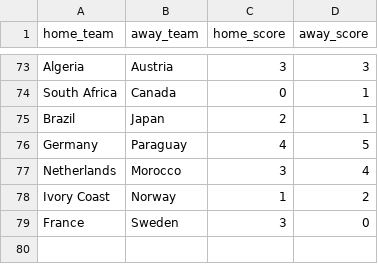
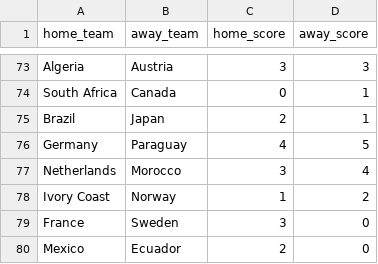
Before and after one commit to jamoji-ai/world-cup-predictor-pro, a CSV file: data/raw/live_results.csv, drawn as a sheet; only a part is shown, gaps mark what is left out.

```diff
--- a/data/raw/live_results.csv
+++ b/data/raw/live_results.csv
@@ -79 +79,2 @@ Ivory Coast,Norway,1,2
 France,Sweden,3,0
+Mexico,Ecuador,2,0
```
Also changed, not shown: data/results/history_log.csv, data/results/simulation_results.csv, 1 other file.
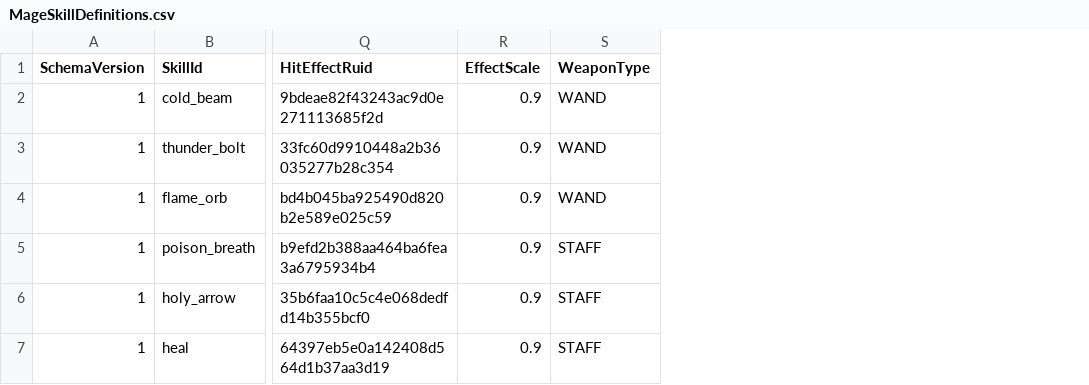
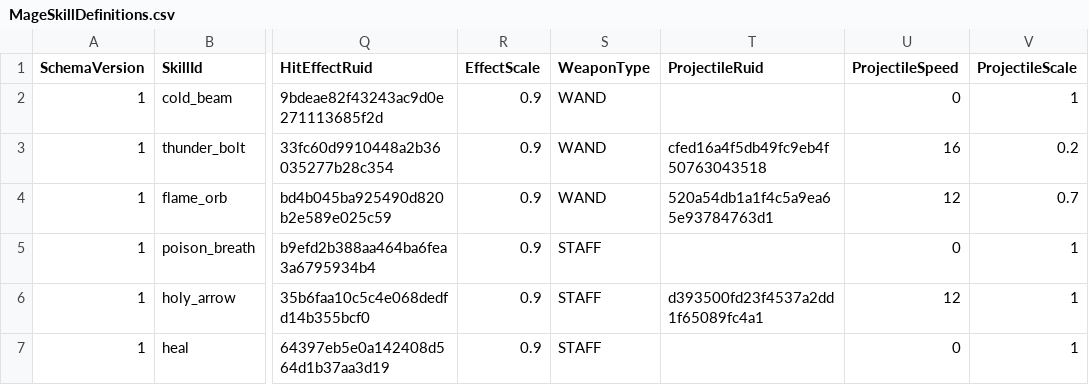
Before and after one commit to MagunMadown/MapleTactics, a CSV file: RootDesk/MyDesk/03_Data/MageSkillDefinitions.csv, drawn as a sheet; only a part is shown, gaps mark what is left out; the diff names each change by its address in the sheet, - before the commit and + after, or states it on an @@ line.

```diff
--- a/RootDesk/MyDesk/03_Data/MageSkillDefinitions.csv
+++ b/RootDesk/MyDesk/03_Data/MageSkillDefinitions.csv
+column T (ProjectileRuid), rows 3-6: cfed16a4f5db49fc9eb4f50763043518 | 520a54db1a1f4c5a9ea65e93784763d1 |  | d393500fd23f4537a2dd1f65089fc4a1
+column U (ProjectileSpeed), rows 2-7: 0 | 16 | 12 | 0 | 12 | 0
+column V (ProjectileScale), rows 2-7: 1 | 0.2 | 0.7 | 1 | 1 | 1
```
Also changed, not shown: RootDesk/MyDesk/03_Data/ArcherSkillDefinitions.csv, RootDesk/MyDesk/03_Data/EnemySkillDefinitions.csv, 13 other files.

_ _ _ _ _

• BRIEF: Exclude the images and reproduce the remaining data exactly.

• ANSWER SPACE:
Before and after one commit to jamoji-ai/world-cup-predictor-pro, a CSV file: data/raw/live_results.csv, drawn as a sheet; only a part is shown, gaps mark what is left out.

```diff
--- a/data/raw/live_results.csv
+++ b/data/raw/live_results.csv
@@ -79 +79,2 @@ Ivory Coast,Norway,1,2
 France,Sweden,3,0
+Mexico,Ecuador,2,0
```
Also changed, not shown: data/results/history_log.csv, data/results/simulation_results.csv, 1 other file.
Before and after one commit to MagunMadown/MapleTactics, a CSV file: RootDesk/MyDesk/03_Data/MageSkillDefinitions.csv, drawn as a sheet; only a part is shown, gaps mark what is left out; the diff names each change by its address in the sheet, - before the commit and + after, or states it on an @@ line.

```diff
--- a/RootDesk/MyDesk/03_Data/MageSkillDefinitions.csv
+++ b/RootDesk/MyDesk/03_Data/MageSkillDefinitions.csv
+column T (ProjectileRuid), rows 3-6: cfed16a4f5db49fc9eb4f50763043518 | 520a54db1a1f4c5a9ea65e93784763d1 |  | d393500fd23f4537a2dd1f65089fc4a1
+column U (ProjectileSpeed), rows 2-7: 0 | 16 | 12 | 0 | 12 | 0
+column V (ProjectileScale), rows 2-7: 1 | 0.2 | 0.7 | 1 | 1 | 1
```
Also changed, not shown: RootDesk/MyDesk/03_Data/ArcherSkillDefinitions.csv, RootDesk/MyDesk/03_Data/EnemySkillDefinitions.csv, 13 other files.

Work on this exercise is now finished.